R2D2 - ———–


Attaching the Character names
to the Evaluation Quads we get:

The Eight Simple Evaluations

Again, we can see subtle conflicts in techniques of Evaluation between Characters that are compatible at other levels. For the first time, we can see the tension that as an audience we feel between Darth and the Empire in the “Board Room” scene on the Death Star where Darth constricts the breathing of the general he is “bickering” with. The general says to Darth, “…your sorcerer ways have not helped you conjure up the missing plans…”, essentially arguing against Intuition.

Looking at Luke, we note that in his dinner table discussion with Uncle Owen he argues his point that he should be allowed to leave with Information: the new droids are working out, all his friends are at the academy, etc. Another example is the moment Luke bursts into Leia’s cell to release her. Rather than use any other technique, he describes the situation to her simply by imparting information: “I’m Luke Skywalker. I’m here to rescue you. I’m here with Ben Kenobi.”

Obi Wan, on the other hand, relies on Guesswork when the Millennium Falcon is chasing the lone imperial fighter after coming out of hyperspace. He sees the supposed moon, and guesses, “It’s a space station!”

Han is completely Outcome oriented, “I’m just in this for the reward, sister!”, and is thereby again in conflict with Leia as Intent: “If money is all you care about, then that’s what you’ll receive.”

Chewy can be seen to focus on Means, when he refuses to don the binders for Luke’s plan to rescue Leia.

C3PO is always evaluating impact: ” We’ll be sent to the spice mines of Kessel”, and, “I suggest a different strategy R2… Let the Wookie win.”

R2, as noted, does not represent a manner of evaluation. We can see by the feel of his Character that he is motivated and has a method, but he never evaluates anything for himself, you just point him and he goes.

Once again, since Star Wars is an action oriented story, the techniques of Evaluation were not as developed as Motivation and Method.

Sixteen Evaluations

As with the previous two levels of Character, the Eight Simple Evaluations can be divided into sixteen evaluations. In Motivation we had Action and Decision aspects, in Method we had Attitude and Approach. In Evaluation we have Passive and Active.



The Calculating Character sees data as Expectations wherein an unbroken chain of relationships that leads to a conclusion.


To form an Expectation, Calculation develops Theories.



The Intuitive Character sees the pattern of her observations in the form of a Determination.


To arrive at a Determination, Intuitive makes Hunches.



The Character who revolves around Information will entertain in her deliberations only definitive packets of data she sees as Proven.

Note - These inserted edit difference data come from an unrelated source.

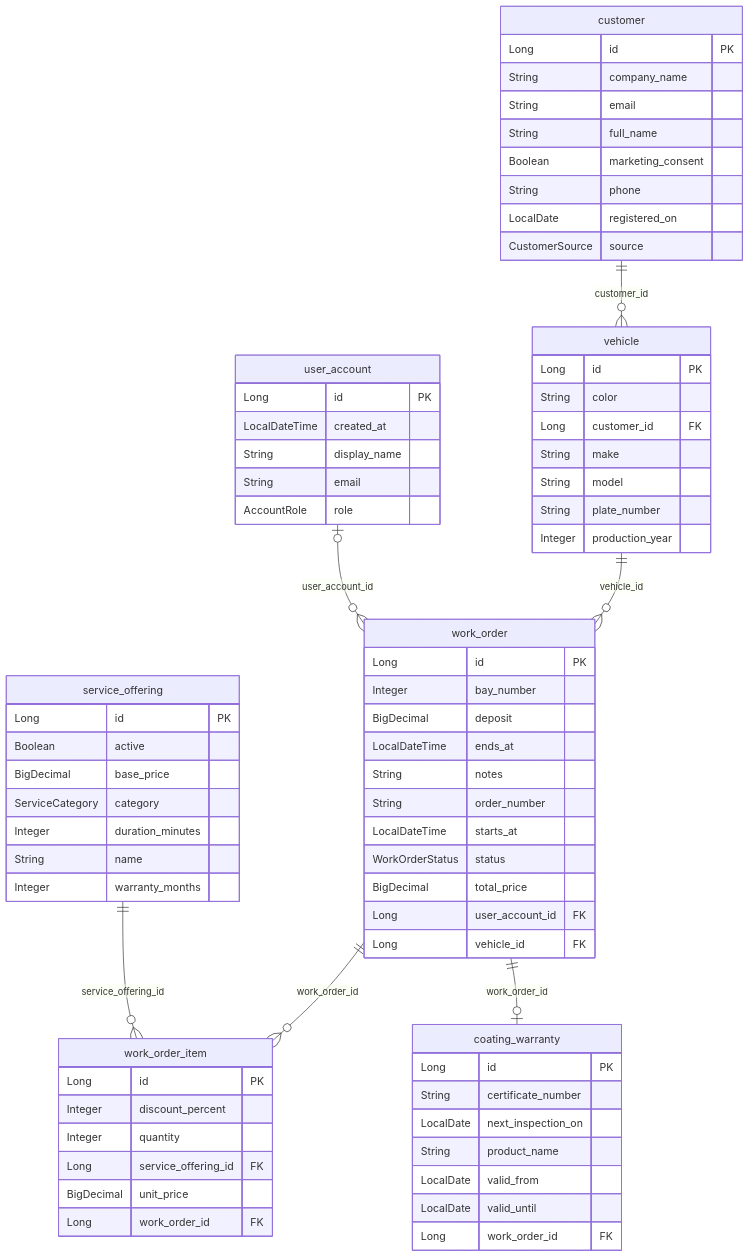
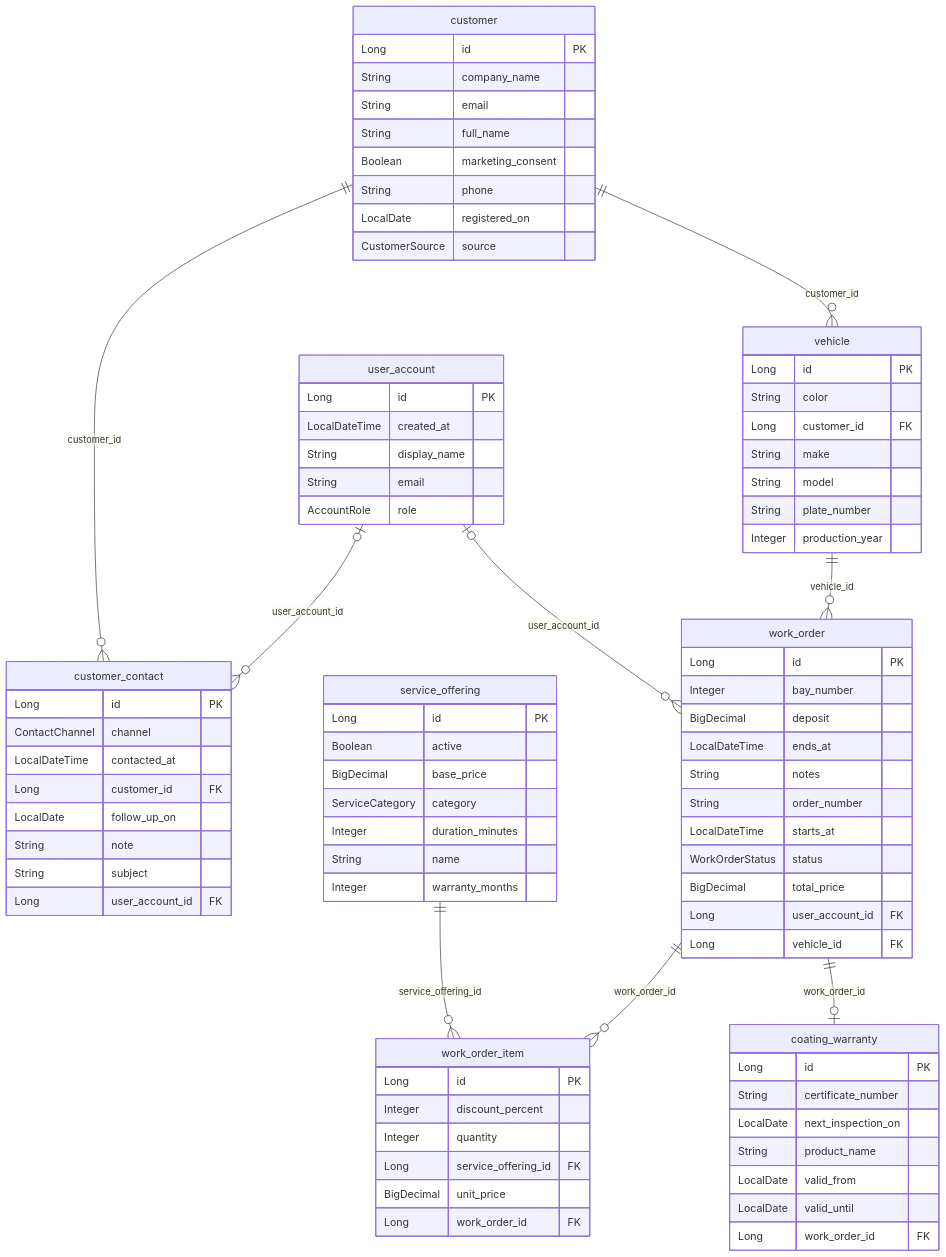
Before and after one commit to christian-24/WdTB-2026-Backend--projectname--: the diagram in SCHEMAT.md, drawn with Mermaid. The commit also changed other lines of this file and 6 other files, not shown here.

Commit message:
LAB 03: historia kontaktów z klientem (customer_contact) z repozytorium follow-upów

```diff
--- a/SCHEMAT.md
+++ b/SCHEMAT.md
@@ -34,6 +35,16 @@
         String phone
         LocalDate registered_on
         CustomerSource source
+    }
+    customer_contact {
+        Long id PK
+        ContactChannel channel
+        LocalDateTime contacted_at
+        Long customer_id FK
+        LocalDate follow_up_on
+        String note
+        String subject
+        Long user_account_id FK
     }
     service_offering {
         Long id PK
@@ -81,8 +92,10 @@
         BigDecimal unit_price
         Long work_order_id FK
     }
+    customer ||--o{ customer_contact : "customer_id"
     customer ||--o{ vehicle : "customer_id"
     service_offering ||--o{ work_order_item : "service_offering_id"
+    user_account |o--o{ customer_contact : "user_account_id"
     user_account |o--o{ work_order : "user_account_id"
     vehicle ||--o{ work_order : "vehicle_id"
     work_order ||--o{ work_order_item : "work_order_id"
```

For something to be Proven, the Information Character will institute a Test.



Guesswork will consider even data that is, as of yet, Unproven.


The system she uses that allows her to accept Unproven data is to Trust.



The Outcome measuring Character observes the Results of an effort.


To see the Results, she looks toward the Ending of the Effort.



Measuring Impact, a Character looks at the actual Effects of an effort, as opposed to how well it met its charter.


To determine the Effect, the Impact Character examines how Accurately the ramifications of the effort confine themselves to the targeted goal.



Means is determined by looking at the Process employed in an effort.


Just as Impact examined Effects in terms of Accuracy, Means examines Process in terms of the Unending aspects of its nature. In essence, Effects are measured by how much they spill over the intended goal, and Process is evaluated by how much of it continues past the intended point of conclusion.



When a Character measures Intent, she is concerned with the Cause behind the effort.


She looks at the aspects of the Cause that do Not Accurately reflect the scope of the goal.

Let’s look at these sixteen evaluation techniques in Quad form.

As before, these four groupings constitute the dynamic Quads of the Evaluation Set, and are subject to the same DRAMATICA rules as the characteristic and method sets.

Since all good things come in Quads, and since we have so far explored three sets of Character traits, we might expect a final set to round out that Quad as well. DRAMATICA calls that final set of characteristics, Purposes.